‘Tour De France Unchained’ Review: Cycling Does ‘Drive To Survive’
— Updated on 15 June 2023

‘Tour De France Unchained’ Review: Cycling Does ‘Drive To Survive’

— Updated on 15 June 2023
Nick Kenyon
Nick Kenyon

Chances are, this won’t be the first review of Netflix’s Tour de France: Unchained that you’ve encountered online. But hopefully, it’ll be the last.

Netflix’s ability to make boring sports exciting is unmatched, and the latest competitive arena to receive its big-drama, high-tension magic touch is cycling. Specifically, the biggest bike race in the world.

Tour de France: Unchained follows the 2022 edition of the race – 3,350 kilometres across two countries in what was the fastest edition since it was established over a century ago.

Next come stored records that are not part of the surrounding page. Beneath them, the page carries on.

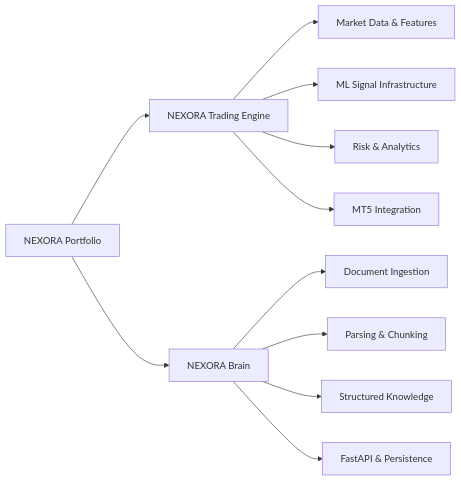
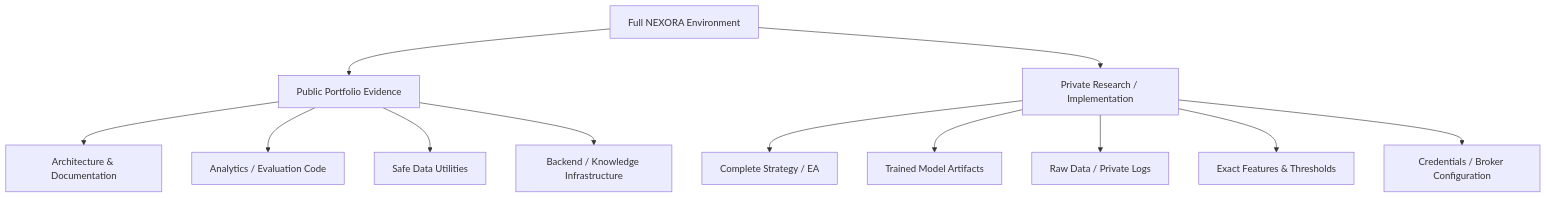
One commit to AshwinThakoor/nexora-portfolio changed the second of 2 diagrams in README.md. Above: the diagram before and after it, drawn with Mermaid. The commit also changed other lines of this file, not shown here.

Commit message:
Align NEXORA portfolio with resume evidence

````diff
--- a/README.md
+++ b/README.md
@@ -65,29 +100,16 @@
 ```mermaid
-flowchart LR
-    N[NEXORA Portfolio]
-    T[NEXORA Trading Engine]
-    B[NEXORA Brain]
+flowchart TB
+    FULL[Full NEXORA Environment] --> PUBLIC[Public Portfolio Evidence]
+    FULL --> PRIVATE[Private Research / Implementation]
 
-    T1[Market Data & Features]
-    T2[ML Signal Infrastructure]
-    T3[Risk & Analytics]
-    T4[MT5 Integration]
+    PUBLIC --> P1[Architecture & Documentation]
+    PUBLIC --> P2[Analytics / Evaluation Code]
+    PUBLIC --> P3[Safe Data Utilities]
+    PUBLIC --> P4[Backend / Knowledge Infrastructure]
 
-    B1[Document Ingestion]
-    B2[Parsing & Chunking]
-    B3[Structured Knowledge]
-    B4[FastAPI & Persistence]
-
-    N --> T
-    N --> B
-
-    T --> T1
-    T --> T2
-    T --> T3
-    T --> T4
-
-    B --> B1
-    B --> B2
-    B --> B3
-    B --> B4
+    PRIVATE --> S1[Complete Strategy / EA]
+    PRIVATE --> S2[Trained Model Artifacts]
+    PRIVATE --> S3[Raw Data / Private Logs]
+    PRIVATE --> S4[Exact Features & Thresholds]
+    PRIVATE --> S5[Credentials / Broker Configuration]
 ```
````
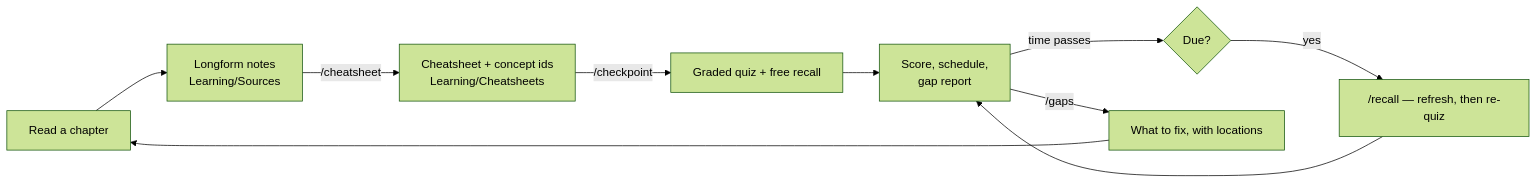
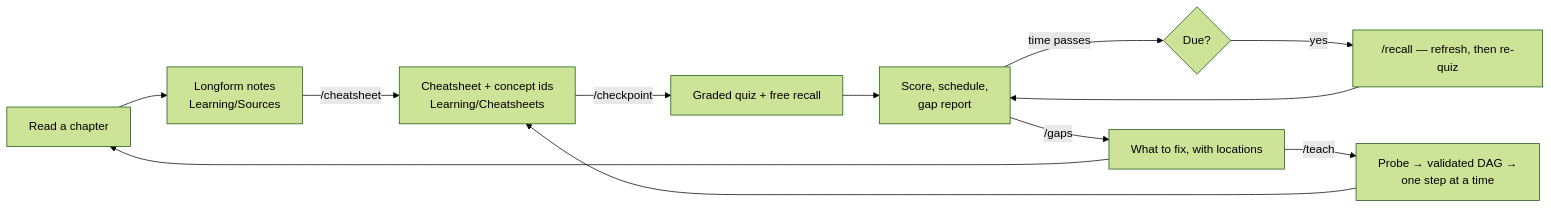
Before and after one commit to MadhavMenon10/pi-config: the diagram in README.md, drawn with Mermaid (forest theme). The commit also changed other lines of this file and 15 other files, not shown here.

````diff
--- a/README.md
+++ b/README.md
@@ -32,12 +32,14 @@
 ```mermaid
 flowchart LR
   R["Read a chapter"] --> N["Longform notes<br/>Learning/Sources"]
   N -->|"/cheatsheet"| C["Cheatsheet + concept ids<br/>Learning/Cheatsheets"]
   C -->|"/checkpoint"| Q["Graded quiz + free recall"]
   Q --> S["Score, schedule,<br/>gap report"]
   S -->|"time passes"| D{"Due?"}
   D -->|"yes"| V["/recall — refresh, then re-quiz"]
   V --> S
   S -->|"/gaps"| G["What to fix, with locations"]
   G --> R
+  G -->|"/teach"| T["Probe → validated DAG →<br/>one step at a time"]
+  T --> C
 ```
````
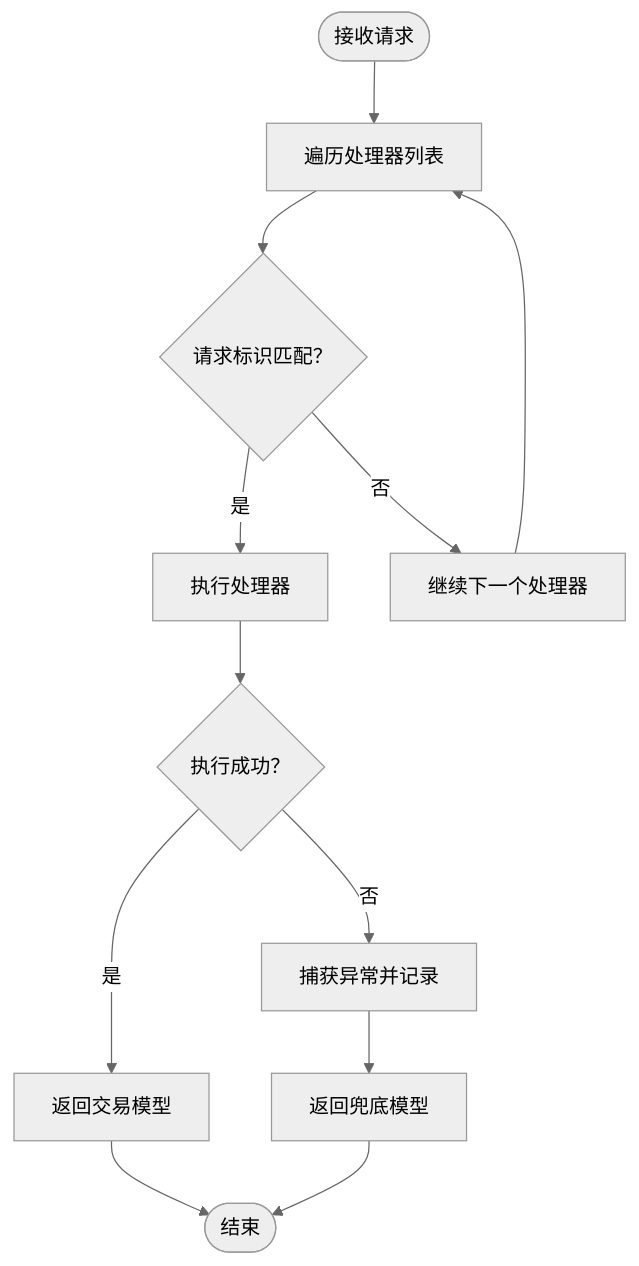
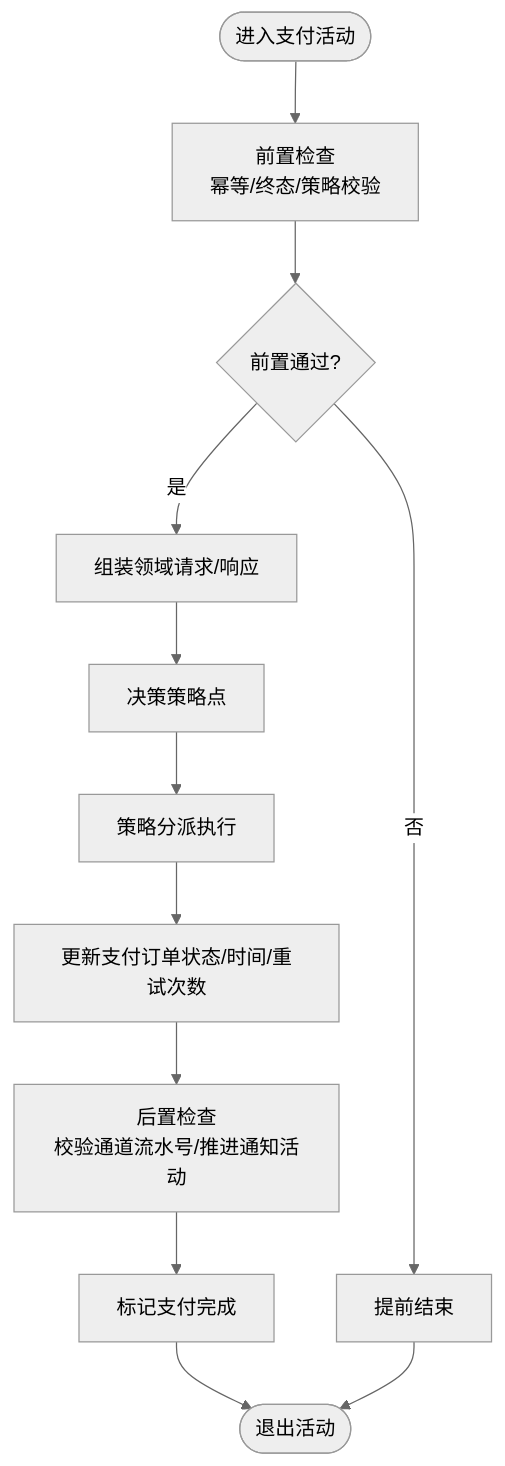
Before and after one commit to magicliang/domain-driven-transaction-sys: the fourth of 6 diagrams in .qoder/repowiki/zh/content/架构设计/架构评估报告-DDD-COLA-SOFA.md, drawn with Mermaid (neutral theme). The commit also changed other lines of this file and 1 other file, not shown here.

````diff
--- a/.qoder/repowiki/zh/content/架构设计/架构评估报告-DDD-COLA-SOFA.md
+++ b/.qoder/repowiki/zh/content/架构设计/架构评估报告-DDD-COLA-SOFA.md
@@ -164,14 +164,14 @@
 ```mermaid
 flowchart TD
-Start(["接收请求"]) --> Iterate["遍历处理器列表"]
-Iterate --> Match{"请求标识匹配？"}
-Match --> |是| Execute["执行处理器"]
-Match --> |否| Next["继续下一个处理器"]
-Next --> Iterate
-Execute --> Success{"执行成功？"}
-Success --> |是| ReturnModel["返回交易模型"]
-Success --> |否| CatchEx["捕获异常并记录"]
-CatchEx --> ReturnFallback["返回兜底模型"]
-ReturnModel --> End(["结束"])
-ReturnFallback --> End
+Start(["进入支付活动"]) --> PreCheck["前置检查<br/>幂等/终态/策略校验"]
+PreCheck --> PreCheckOK{"前置通过?"}
+PreCheckOK --> |否| EndEarly["提前结束"]
+PreCheckOK --> |是| Assemble["组装领域请求/响应"]
+Assemble --> Decide["决策策略点"]
+Decide --> Dispatch["策略分派执行"]
+Dispatch --> UpdateModel["更新支付订单状态/时间/重试次数"]
+UpdateModel --> PostCheck["后置检查<br/>校验通道流水号/推进通知活动"]
+PostCheck --> Complete["标记支付完成"]
+Complete --> End(["退出活动"])
+EndEarly --> End
 ```
````
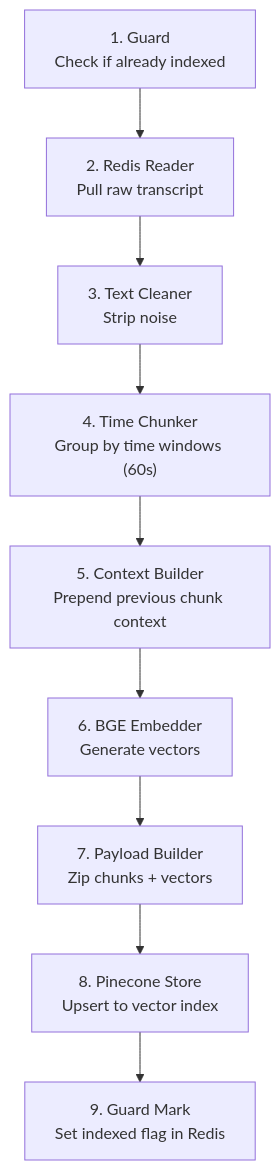
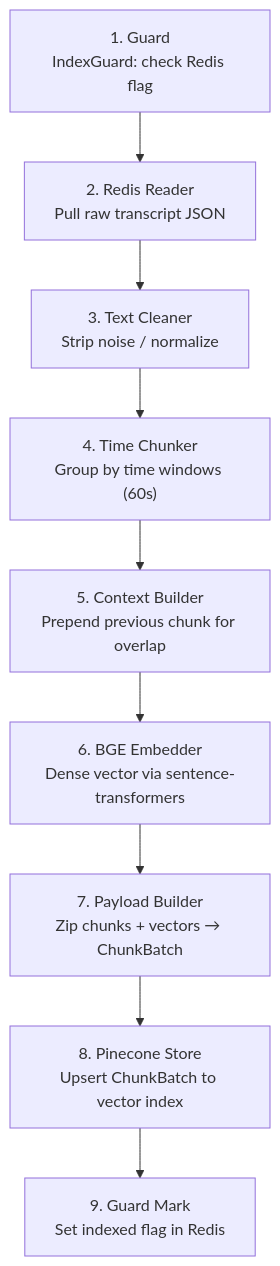
Before and after one commit to ashutosh2652/ReplyPilot: the fifth of 8 diagrams in ARCHITECTURE.md, drawn with Mermaid. The commit also changed other lines of this file and 2 other files, not shown here.

Commit message:
update README with detailed architecture, service-specific environment configurations, and project structure documentation

````diff
--- a/ARCHITECTURE.md
+++ b/ARCHITECTURE.md
@@ -332,11 +390,11 @@
 ```mermaid
 flowchart TD
-    S1["1. Guard<br/>Check if already indexed"] --> S2["2. Redis Reader<br/>Pull raw transcript"]
-    S2 --> S3["3. Text Cleaner<br/>Strip noise"]
+    S1["1. Guard<br/>IndexGuard: check Redis flag"] --> S2["2. Redis Reader<br/>Pull raw transcript JSON"]
+    S2 --> S3["3. Text Cleaner<br/>Strip noise / normalize"]
     S3 --> S4["4. Time Chunker<br/>Group by time windows (60s)"]
-    S4 --> S5["5. Context Builder<br/>Prepend previous chunk context"]
-    S5 --> S6["6. BGE Embedder<br/>Generate vectors"]
-    S6 --> S7["7. Payload Builder<br/>Zip chunks + vectors"]
-    S7 --> S8["8. Pinecone Store<br/>Upsert to vector index"]
+    S4 --> S5["5. Context Builder<br/>Prepend previous chunk for overlap"]
+    S5 --> S6["6. BGE Embedder<br/>Dense vector via sentence-transformers"]
+    S6 --> S7["7. Payload Builder<br/>Zip chunks + vectors → ChunkBatch"]
+    S7 --> S8["8. Pinecone Store<br/>Upsert ChunkBatch to vector index"]
     S8 --> S9["9. Guard Mark<br/>Set indexed flag in Redis"]
 ```
````
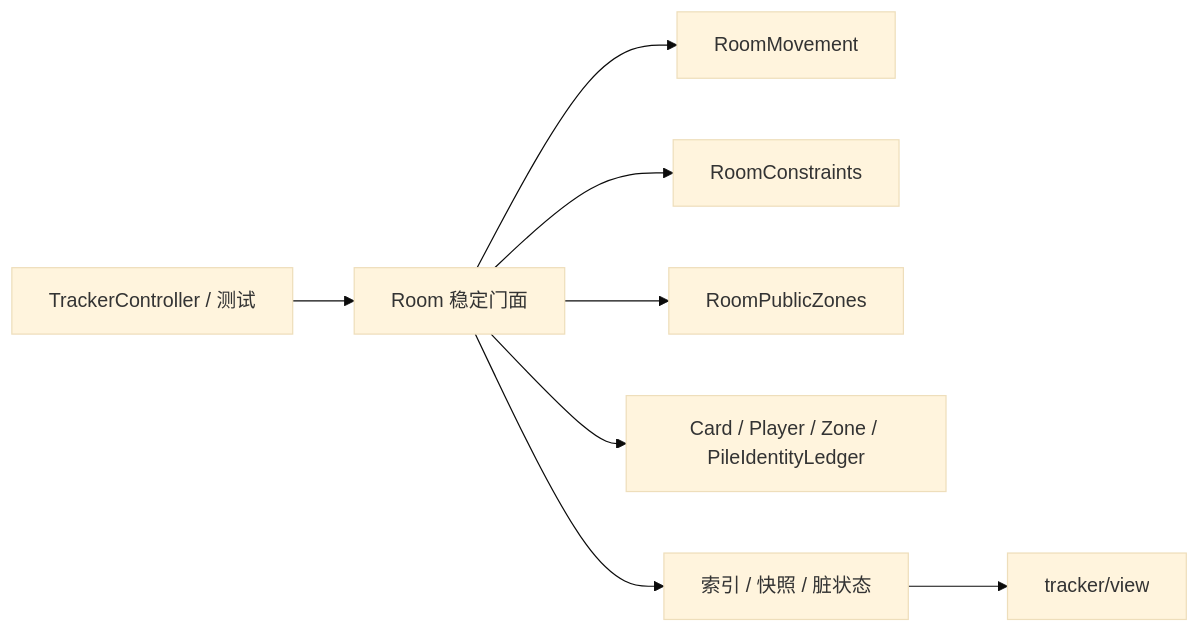
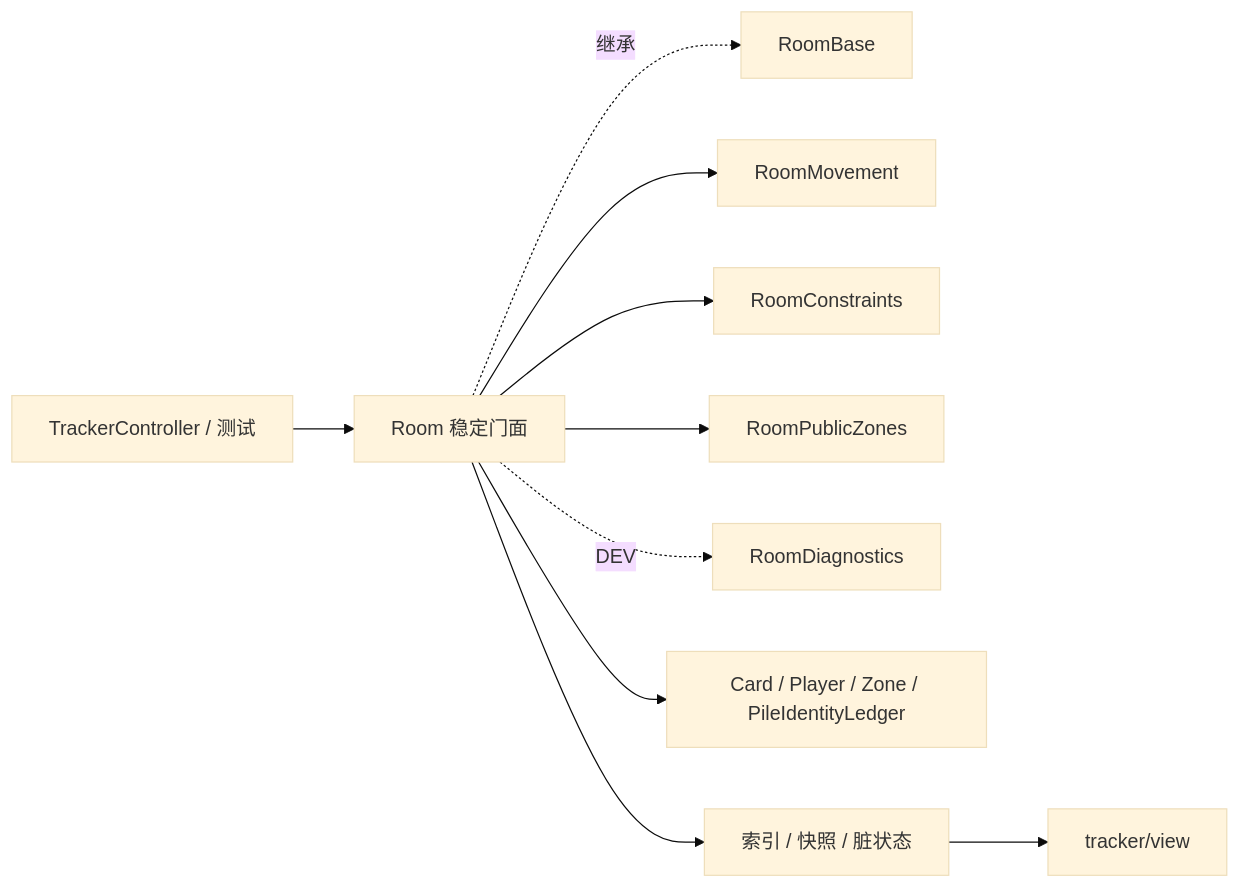
Before and after one commit to llsccm/tracker: the diagram in docs/agents/room.md, drawn with Mermaid (base theme). The commit also changed other lines of this file and 13 other files, not shown here.

````diff
--- a/docs/agents/room.md
+++ b/docs/agents/room.md
@@ -36,10 +40,12 @@
 ```mermaid
 flowchart LR
   A[TrackerController / 测试] --> R[Room 稳定门面]
+  R -. 继承 .-> B[RoomBase]
   R --> M[RoomMovement]
   R --> C[RoomConstraints]
   R --> P[RoomPublicZones]
+  R -. DEV .-> D[RoomDiagnostics]
   R --> E[Card / Player / Zone / PileIdentityLedger]
   R --> I[索引 / 快照 / 脏状态]
   I --> V[tracker/view]
 ```
````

As you’d expect, the production value is through the roof, the stories are engaging, and the show doesn’t need to work hard to expose the countless competitive rifts between the 22 teams and 176 riders.

Image credit: Jered Gruber & Ashley Gruber – Gruber Images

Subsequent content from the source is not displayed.